Directions: Take each line of the records below that contains the string "parctice" and copy it.

Front-end code edit data
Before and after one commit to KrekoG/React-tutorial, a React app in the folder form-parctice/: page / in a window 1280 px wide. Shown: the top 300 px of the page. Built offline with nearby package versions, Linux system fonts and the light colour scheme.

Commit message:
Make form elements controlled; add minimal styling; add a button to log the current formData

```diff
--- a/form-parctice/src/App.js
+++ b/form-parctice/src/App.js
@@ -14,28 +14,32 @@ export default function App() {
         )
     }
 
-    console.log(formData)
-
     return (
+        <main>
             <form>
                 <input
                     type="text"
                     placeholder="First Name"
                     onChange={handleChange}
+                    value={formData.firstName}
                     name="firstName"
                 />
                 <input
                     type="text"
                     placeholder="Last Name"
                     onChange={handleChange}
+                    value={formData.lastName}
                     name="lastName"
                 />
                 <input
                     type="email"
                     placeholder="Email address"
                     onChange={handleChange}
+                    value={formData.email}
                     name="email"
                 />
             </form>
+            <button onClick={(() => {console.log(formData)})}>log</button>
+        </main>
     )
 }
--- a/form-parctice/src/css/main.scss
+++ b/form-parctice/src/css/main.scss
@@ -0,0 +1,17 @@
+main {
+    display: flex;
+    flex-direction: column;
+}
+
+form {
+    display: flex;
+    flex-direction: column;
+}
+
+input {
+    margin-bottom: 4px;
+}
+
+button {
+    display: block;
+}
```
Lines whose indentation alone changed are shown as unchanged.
* * *
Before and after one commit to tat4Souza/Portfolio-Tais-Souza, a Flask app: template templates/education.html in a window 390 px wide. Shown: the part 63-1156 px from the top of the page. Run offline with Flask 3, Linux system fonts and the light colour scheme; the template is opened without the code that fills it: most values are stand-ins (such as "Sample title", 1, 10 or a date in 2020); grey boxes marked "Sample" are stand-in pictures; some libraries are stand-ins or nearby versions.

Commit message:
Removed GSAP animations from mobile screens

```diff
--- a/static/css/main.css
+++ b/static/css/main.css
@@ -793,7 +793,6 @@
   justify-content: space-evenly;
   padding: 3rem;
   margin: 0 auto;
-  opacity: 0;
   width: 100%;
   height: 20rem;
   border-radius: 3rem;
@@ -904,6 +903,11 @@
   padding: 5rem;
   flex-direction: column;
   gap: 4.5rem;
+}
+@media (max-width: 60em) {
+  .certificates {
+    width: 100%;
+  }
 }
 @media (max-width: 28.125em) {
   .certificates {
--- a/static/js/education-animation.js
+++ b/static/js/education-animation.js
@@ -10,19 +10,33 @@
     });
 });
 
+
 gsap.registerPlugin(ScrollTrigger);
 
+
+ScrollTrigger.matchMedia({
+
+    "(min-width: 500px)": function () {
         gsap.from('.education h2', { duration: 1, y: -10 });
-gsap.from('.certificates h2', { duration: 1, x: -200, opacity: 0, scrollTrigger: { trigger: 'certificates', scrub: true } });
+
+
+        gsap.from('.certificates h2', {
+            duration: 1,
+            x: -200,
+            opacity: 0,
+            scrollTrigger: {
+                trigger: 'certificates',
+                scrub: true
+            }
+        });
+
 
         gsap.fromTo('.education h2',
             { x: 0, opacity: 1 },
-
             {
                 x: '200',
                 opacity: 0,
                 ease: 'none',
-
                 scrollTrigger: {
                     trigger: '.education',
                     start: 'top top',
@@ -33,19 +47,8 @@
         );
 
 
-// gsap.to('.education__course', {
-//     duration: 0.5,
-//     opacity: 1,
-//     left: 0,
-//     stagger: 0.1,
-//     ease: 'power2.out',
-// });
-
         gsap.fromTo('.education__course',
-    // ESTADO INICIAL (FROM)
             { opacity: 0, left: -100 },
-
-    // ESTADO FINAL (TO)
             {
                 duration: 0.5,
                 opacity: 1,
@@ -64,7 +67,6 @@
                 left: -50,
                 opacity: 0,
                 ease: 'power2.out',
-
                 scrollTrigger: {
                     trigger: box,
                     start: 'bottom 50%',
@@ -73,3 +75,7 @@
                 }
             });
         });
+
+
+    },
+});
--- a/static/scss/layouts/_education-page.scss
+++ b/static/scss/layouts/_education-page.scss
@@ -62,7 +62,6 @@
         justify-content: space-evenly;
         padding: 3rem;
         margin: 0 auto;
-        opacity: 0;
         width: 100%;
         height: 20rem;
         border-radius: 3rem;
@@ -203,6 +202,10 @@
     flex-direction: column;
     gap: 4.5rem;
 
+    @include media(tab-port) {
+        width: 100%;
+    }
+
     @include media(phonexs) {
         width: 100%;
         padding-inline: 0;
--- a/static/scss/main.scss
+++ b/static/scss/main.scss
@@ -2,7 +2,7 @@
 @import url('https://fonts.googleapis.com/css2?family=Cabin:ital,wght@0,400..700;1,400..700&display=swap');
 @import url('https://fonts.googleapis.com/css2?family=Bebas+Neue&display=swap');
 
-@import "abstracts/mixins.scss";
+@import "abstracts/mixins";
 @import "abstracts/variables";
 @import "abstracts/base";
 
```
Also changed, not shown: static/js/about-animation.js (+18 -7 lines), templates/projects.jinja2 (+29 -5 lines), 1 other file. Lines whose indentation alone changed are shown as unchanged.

Written answer:
Before and after one commit to KrekoG/React-tutorial, a React app in the folder form-parctice/: page / in a window 1280 px wide. Shown: the top 300 px of the page. Built offline with nearby package versions, Linux system fonts and the light colour scheme.
--- a/form-parctice/src/App.js
+++ b/form-parctice/src/App.js
--- a/form-parctice/src/css/main.scss
+++ b/form-parctice/src/css/main.scss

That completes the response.